So far, it seems like 2019 is off to a roaring start — or is it? Equity markets and bond markets have been up year-to-date, many of them significantly. Still, it is hard to ignore the roller coaster that we endured in 2018. In fact, coming out of 2018, trend-following strategies had pivoted to a view in which "short is the new long."
Many investors found 2018 markets challenging as they tried to determine whether things had changed for good. They often asked if V-shaped recoveries (or a swift drawdown immediately followed by a recovery period) in equities were the new normal, or if they should begin to expect more divergence in global markets. For trend-following managers who try to measure where markets are going using quantitative tools, this environment has not been easy. It is also not new. In fact, there are several times in history when we saw similar trends and positioning. As we often say, history does not necessarily repeat itself, but it certainly can rhyme.

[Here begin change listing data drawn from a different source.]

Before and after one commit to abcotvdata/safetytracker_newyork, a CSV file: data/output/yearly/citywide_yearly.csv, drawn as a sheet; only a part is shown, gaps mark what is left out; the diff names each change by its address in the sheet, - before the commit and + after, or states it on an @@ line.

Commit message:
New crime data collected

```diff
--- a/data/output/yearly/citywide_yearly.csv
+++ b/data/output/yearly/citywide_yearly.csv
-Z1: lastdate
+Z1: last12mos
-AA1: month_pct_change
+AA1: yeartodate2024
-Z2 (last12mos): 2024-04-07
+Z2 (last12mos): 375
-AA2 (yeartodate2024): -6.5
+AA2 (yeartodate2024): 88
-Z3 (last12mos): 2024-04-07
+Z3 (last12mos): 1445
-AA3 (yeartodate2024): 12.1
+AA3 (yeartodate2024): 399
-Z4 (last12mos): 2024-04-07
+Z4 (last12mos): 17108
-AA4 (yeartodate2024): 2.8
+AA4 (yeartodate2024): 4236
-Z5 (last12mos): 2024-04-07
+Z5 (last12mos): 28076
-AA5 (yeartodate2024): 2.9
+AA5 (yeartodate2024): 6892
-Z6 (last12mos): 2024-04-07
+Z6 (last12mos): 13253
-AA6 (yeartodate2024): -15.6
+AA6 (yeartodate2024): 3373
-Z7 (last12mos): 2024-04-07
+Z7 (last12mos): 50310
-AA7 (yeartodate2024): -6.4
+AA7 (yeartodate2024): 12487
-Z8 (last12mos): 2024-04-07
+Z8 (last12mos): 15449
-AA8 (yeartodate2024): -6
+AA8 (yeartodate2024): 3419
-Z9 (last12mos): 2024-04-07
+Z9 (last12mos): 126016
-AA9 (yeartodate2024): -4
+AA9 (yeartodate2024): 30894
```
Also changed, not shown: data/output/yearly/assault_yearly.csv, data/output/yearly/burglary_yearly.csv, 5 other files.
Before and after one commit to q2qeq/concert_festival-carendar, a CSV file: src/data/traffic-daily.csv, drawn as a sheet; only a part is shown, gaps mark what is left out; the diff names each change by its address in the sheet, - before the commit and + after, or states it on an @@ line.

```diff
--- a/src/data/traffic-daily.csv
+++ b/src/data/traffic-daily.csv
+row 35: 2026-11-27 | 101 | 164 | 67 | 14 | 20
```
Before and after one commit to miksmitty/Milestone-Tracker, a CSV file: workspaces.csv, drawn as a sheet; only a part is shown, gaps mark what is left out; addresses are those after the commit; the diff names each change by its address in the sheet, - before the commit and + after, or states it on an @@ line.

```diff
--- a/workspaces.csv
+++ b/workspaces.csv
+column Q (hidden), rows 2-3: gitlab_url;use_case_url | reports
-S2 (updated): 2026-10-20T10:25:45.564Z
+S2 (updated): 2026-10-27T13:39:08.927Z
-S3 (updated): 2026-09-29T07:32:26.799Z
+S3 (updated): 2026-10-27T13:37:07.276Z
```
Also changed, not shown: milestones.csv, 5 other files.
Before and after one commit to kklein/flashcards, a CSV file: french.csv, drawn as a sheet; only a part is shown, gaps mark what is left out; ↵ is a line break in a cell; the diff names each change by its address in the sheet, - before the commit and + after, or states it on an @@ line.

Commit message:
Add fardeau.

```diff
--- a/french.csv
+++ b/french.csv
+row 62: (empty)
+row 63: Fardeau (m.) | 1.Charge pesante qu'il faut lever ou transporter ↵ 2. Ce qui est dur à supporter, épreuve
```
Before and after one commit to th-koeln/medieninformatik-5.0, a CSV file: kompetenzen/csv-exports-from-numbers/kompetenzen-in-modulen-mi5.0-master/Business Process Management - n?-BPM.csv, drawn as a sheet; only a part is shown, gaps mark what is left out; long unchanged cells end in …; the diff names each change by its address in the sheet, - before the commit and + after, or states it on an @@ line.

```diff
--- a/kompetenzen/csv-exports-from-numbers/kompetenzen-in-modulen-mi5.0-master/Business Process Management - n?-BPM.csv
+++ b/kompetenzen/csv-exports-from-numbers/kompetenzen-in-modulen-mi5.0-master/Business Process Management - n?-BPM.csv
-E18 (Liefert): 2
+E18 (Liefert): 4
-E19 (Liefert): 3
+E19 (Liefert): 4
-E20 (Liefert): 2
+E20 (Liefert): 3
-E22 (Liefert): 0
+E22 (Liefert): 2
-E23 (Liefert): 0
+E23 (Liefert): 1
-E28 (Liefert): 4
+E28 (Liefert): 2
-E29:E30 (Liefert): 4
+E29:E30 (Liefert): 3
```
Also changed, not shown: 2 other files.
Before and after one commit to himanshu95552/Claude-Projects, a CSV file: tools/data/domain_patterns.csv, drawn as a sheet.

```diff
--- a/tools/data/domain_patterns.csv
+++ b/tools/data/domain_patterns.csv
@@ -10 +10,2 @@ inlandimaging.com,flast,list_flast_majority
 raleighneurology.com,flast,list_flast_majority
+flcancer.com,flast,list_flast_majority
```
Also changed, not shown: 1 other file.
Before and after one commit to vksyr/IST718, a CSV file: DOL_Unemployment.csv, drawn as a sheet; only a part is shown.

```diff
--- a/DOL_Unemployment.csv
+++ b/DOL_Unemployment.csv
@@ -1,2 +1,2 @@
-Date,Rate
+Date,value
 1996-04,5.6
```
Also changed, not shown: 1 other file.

To trend-following managers who have recently found determining trend direction somewhat difficult, this period seemed strangely reminiscent of 2007. Figure 1 plots the MSCI World index for 12 months from February 2007 to February 2008 and for January 2018 to January 2019. In both of these 12-month periods, markets experienced significant retractions, although of course for different reasons.